Start of Block

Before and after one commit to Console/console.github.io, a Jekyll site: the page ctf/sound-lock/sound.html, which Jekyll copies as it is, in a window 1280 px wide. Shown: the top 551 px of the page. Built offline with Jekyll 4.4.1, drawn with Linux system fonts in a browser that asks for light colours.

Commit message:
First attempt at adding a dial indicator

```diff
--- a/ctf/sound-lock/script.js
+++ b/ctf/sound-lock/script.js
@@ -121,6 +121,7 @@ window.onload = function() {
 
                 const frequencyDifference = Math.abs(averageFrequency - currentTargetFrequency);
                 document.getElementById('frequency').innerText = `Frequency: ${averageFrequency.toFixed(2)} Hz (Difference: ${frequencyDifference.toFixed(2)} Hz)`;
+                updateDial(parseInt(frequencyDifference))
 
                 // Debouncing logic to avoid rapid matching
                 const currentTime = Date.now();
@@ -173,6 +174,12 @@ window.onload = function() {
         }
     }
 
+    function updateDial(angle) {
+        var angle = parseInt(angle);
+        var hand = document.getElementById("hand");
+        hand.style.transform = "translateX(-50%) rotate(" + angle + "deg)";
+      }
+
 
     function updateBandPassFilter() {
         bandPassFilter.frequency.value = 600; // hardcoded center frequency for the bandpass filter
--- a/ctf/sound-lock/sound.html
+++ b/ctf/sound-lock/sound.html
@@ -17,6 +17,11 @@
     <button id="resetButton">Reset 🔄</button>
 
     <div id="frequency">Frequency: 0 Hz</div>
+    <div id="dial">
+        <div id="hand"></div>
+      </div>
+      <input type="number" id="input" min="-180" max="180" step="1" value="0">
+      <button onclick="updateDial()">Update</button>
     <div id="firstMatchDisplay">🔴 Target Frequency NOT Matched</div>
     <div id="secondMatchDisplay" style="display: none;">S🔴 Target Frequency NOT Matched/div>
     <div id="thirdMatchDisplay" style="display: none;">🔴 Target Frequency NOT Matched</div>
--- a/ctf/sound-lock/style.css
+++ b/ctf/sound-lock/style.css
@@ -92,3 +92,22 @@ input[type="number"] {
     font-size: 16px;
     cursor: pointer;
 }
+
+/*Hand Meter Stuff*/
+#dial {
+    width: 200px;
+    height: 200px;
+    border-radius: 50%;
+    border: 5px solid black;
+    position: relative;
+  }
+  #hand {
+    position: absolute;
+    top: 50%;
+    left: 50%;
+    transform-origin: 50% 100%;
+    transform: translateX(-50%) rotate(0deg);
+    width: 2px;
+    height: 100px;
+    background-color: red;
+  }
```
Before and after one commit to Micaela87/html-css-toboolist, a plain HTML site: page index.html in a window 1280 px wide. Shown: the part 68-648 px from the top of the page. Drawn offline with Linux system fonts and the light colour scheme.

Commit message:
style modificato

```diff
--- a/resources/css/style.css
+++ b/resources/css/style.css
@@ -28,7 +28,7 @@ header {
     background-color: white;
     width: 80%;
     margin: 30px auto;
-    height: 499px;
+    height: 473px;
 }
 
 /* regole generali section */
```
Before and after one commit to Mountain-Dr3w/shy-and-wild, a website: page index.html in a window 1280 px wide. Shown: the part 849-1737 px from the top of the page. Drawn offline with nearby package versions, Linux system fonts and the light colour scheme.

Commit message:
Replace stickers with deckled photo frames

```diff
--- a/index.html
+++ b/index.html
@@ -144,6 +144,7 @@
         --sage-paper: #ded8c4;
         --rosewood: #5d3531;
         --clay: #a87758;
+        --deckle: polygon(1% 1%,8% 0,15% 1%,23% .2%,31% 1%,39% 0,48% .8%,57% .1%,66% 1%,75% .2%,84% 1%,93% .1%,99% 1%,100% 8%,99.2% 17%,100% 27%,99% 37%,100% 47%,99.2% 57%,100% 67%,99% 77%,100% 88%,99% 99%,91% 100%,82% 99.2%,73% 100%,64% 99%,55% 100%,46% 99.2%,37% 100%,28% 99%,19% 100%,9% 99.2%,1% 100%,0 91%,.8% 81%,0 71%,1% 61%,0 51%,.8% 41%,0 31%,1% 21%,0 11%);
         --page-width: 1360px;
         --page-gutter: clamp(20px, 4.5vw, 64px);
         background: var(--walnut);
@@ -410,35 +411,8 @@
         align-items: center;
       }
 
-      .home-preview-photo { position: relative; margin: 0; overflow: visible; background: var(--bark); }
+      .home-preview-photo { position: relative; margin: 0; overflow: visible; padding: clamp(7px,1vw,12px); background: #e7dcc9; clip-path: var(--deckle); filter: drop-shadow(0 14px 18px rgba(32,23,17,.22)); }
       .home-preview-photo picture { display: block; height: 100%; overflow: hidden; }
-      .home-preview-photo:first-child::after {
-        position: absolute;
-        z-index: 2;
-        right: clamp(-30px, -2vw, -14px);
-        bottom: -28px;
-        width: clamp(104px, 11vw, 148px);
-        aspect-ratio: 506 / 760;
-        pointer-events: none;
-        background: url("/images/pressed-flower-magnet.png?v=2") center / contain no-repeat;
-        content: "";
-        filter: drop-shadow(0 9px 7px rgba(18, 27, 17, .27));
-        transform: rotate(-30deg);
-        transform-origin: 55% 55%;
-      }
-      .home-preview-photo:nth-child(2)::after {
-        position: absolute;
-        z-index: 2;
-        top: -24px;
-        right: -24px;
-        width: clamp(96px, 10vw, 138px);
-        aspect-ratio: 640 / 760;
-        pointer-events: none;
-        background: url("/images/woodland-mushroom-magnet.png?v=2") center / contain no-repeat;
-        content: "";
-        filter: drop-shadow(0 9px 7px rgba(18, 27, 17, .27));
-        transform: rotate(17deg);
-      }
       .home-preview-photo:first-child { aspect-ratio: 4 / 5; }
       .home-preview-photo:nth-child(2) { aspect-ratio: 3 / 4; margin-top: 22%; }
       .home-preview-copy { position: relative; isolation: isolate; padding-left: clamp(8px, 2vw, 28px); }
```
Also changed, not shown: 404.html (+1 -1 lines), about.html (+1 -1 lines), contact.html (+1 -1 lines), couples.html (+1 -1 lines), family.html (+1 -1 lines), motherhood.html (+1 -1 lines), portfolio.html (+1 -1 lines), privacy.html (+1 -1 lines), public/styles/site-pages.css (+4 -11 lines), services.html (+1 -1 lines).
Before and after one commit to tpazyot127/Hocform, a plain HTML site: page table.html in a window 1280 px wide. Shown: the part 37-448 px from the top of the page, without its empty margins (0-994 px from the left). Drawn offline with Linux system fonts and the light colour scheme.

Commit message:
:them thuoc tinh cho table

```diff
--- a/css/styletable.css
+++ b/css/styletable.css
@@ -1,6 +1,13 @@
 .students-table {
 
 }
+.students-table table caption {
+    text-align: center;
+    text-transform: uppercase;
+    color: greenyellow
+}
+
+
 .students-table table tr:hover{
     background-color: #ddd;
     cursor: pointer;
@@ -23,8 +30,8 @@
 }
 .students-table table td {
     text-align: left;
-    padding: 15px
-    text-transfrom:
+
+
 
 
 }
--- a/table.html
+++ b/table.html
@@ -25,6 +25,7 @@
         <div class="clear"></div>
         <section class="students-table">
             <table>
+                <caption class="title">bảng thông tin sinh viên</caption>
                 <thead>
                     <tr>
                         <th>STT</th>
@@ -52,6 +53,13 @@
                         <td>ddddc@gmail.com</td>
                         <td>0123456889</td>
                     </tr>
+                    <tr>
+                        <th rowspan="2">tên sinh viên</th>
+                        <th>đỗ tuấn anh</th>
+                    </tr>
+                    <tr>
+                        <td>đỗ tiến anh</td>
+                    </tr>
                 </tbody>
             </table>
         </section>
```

End of Block

* ACTIVITY:
Copy out the entire listing again, word for word.

* ANSWER TO THIS PROBLEM:
Before and after one commit to Console/console.github.io, a Jekyll site: the page ctf/sound-lock/sound.html, which Jekyll copies as it is, in a window 1280 px wide. Shown: the top 551 px of the page. Built offline with Jekyll 4.4.1, drawn with Linux system fonts in a browser that asks for light colours.

Commit message:
First attempt at adding a dial indicator

```diff
--- a/ctf/sound-lock/script.js
+++ b/ctf/sound-lock/script.js
@@ -121,6 +121,7 @@ window.onload = function() {
 
                 const frequencyDifference = Math.abs(averageFrequency - currentTargetFrequency);
                 document.getElementById('frequency').innerText = `Frequency: ${averageFrequency.toFixed(2)} Hz (Difference: ${frequencyDifference.toFixed(2)} Hz)`;
+                updateDial(parseInt(frequencyDifference))
 
                 // Debouncing logic to avoid rapid matching
                 const currentTime = Date.now();
@@ -173,6 +174,12 @@ window.onload = function() {
         }
     }
 
+    function updateDial(angle) {
+        var angle = parseInt(angle);
+        var hand = document.getElementById("hand");
+        hand.style.transform = "translateX(-50%) rotate(" + angle + "deg)";
+      }
+
 
     function updateBandPassFilter() {
         bandPassFilter.frequency.value = 600; // hardcoded center frequency for the bandpass filter
--- a/ctf/sound-lock/sound.html
+++ b/ctf/sound-lock/sound.html
@@ -17,6 +17,11 @@
     <button id="resetButton">Reset 🔄</button>
 
     <div id="frequency">Frequency: 0 Hz</div>
+    <div id="dial">
+        <div id="hand"></div>
+      </div>
+      <input type="number" id="input" min="-180" max="180" step="1" value="0">
+      <button onclick="updateDial()">Update</button>
     <div id="firstMatchDisplay">🔴 Target Frequency NOT Matched</div>
     <div id="secondMatchDisplay" style="display: none;">S🔴 Target Frequency NOT Matched/div>
     <div id="thirdMatchDisplay" style="display: none;">🔴 Target Frequency NOT Matched</div>
--- a/ctf/sound-lock/style.css
+++ b/ctf/sound-lock/style.css
@@ -92,3 +92,22 @@ input[type="number"] {
     font-size: 16px;
     cursor: pointer;
 }
+
+/*Hand Meter Stuff*/
+#dial {
+    width: 200px;
+    height: 200px;
+    border-radius: 50%;
+    border: 5px solid black;
+    position: relative;
+  }
+  #hand {
+    position: absolute;
+    top: 50%;
+    left: 50%;
+    transform-origin: 50% 100%;
+    transform: translateX(-50%) rotate(0deg);
+    width: 2px;
+    height: 100px;
+    background-color: red;
+  }
```
Before and after one commit to Micaela87/html-css-toboolist, a plain HTML site: page index.html in a window 1280 px wide. Shown: the part 68-648 px from the top of the page. Drawn offline with Linux system fonts and the light colour scheme.

Commit message:
style modificato

```diff
--- a/resources/css/style.css
+++ b/resources/css/style.css
@@ -28,7 +28,7 @@ header {
     background-color: white;
     width: 80%;
     margin: 30px auto;
-    height: 499px;
+    height: 473px;
 }
 
 /* regole generali section */
```
Before and after one commit to Mountain-Dr3w/shy-and-wild, a website: page index.html in a window 1280 px wide. Shown: the part 849-1737 px from the top of the page. Drawn offline with nearby package versions, Linux system fonts and the light colour scheme.

Commit message:
Replace stickers with deckled photo frames

```diff
--- a/index.html
+++ b/index.html
@@ -144,6 +144,7 @@
         --sage-paper: #ded8c4;
         --rosewood: #5d3531;
         --clay: #a87758;
+        --deckle: polygon(1% 1%,8% 0,15% 1%,23% .2%,31% 1%,39% 0,48% .8%,57% .1%,66% 1%,75% .2%,84% 1%,93% .1%,99% 1%,100% 8%,99.2% 17%,100% 27%,99% 37%,100% 47%,99.2% 57%,100% 67%,99% 77%,100% 88%,99% 99%,91% 100%,82% 99.2%,73% 100%,64% 99%,55% 100%,46% 99.2%,37% 100%,28% 99%,19% 100%,9% 99.2%,1% 100%,0 91%,.8% 81%,0 71%,1% 61%,0 51%,.8% 41%,0 31%,1% 21%,0 11%);
         --page-width: 1360px;
         --page-gutter: clamp(20px, 4.5vw, 64px);
         background: var(--walnut);
@@ -410,35 +411,8 @@
         align-items: center;
       }
 
-      .home-preview-photo { position: relative; margin: 0; overflow: visible; background: var(--bark); }
+      .home-preview-photo { position: relative; margin: 0; overflow: visible; padding: clamp(7px,1vw,12px); background: #e7dcc9; clip-path: var(--deckle); filter: drop-shadow(0 14px 18px rgba(32,23,17,.22)); }
       .home-preview-photo picture { display: block; height: 100%; overflow: hidden; }
-      .home-preview-photo:first-child::after {
-        position: absolute;
-        z-index: 2;
-        right: clamp(-30px, -2vw, -14px);
-        bottom: -28px;
-        width: clamp(104px, 11vw, 148px);
-        aspect-ratio: 506 / 760;
-        pointer-events: none;
-        background: url("/images/pressed-flower-magnet.png?v=2") center / contain no-repeat;
-        content: "";
-        filter: drop-shadow(0 9px 7px rgba(18, 27, 17, .27));
-        transform: rotate(-30deg);
-        transform-origin: 55% 55%;
-      }
-      .home-preview-photo:nth-child(2)::after {
-        position: absolute;
-        z-index: 2;
-        top: -24px;
-        right: -24px;
-        width: clamp(96px, 10vw, 138px);
-        aspect-ratio: 640 / 760;
-        pointer-events: none;
-        background: url("/images/woodland-mushroom-magnet.png?v=2") center / contain no-repeat;
-        content: "";
-        filter: drop-shadow(0 9px 7px rgba(18, 27, 17, .27));
-        transform: rotate(17deg);
-      }
       .home-preview-photo:first-child { aspect-ratio: 4 / 5; }
       .home-preview-photo:nth-child(2) { aspect-ratio: 3 / 4; margin-top: 22%; }
       .home-preview-copy { position: relative; isolation: isolate; padding-left: clamp(8px, 2vw, 28px); }
```
Also changed, not shown: 404.html (+1 -1 lines), about.html (+1 -1 lines), contact.html (+1 -1 lines), couples.html (+1 -1 lines), family.html (+1 -1 lines), motherhood.html (+1 -1 lines), portfolio.html (+1 -1 lines), privacy.html (+1 -1 lines), public/styles/site-pages.css (+4 -11 lines), services.html (+1 -1 lines).
Before and after one commit to tpazyot127/Hocform, a plain HTML site: page table.html in a window 1280 px wide. Shown: the part 37-448 px from the top of the page, without its empty margins (0-994 px from the left). Drawn offline with Linux system fonts and the light colour scheme.

Commit message:
:them thuoc tinh cho table

```diff
--- a/css/styletable.css
+++ b/css/styletable.css
@@ -1,6 +1,13 @@
 .students-table {
 
 }
+.students-table table caption {
+    text-align: center;
+    text-transform: uppercase;
+    color: greenyellow
+}
+
+
 .students-table table tr:hover{
     background-color: #ddd;
     cursor: pointer;
@@ -23,8 +30,8 @@
 }
 .students-table table td {
     text-align: left;
-    padding: 15px
-    text-transfrom:
+
+
 
 
 }
--- a/table.html
+++ b/table.html
@@ -25,6 +25,7 @@
         <div class="clear"></div>
         <section class="students-table">
             <table>
+                <caption class="title">bảng thông tin sinh viên</caption>
                 <thead>
                     <tr>
                         <th>STT</th>
@@ -52,6 +53,13 @@
                         <td>ddddc@gmail.com</td>
                         <td>0123456889</td>
                     </tr>
+                    <tr>
+                        <th rowspan="2">tên sinh viên</th>
+                        <th>đỗ tuấn anh</th>
+                    </tr>
+                    <tr>
+                        <td>đỗ tiến anh</td>
+                    </tr>
                 </tbody>
             </table>
         </section>
```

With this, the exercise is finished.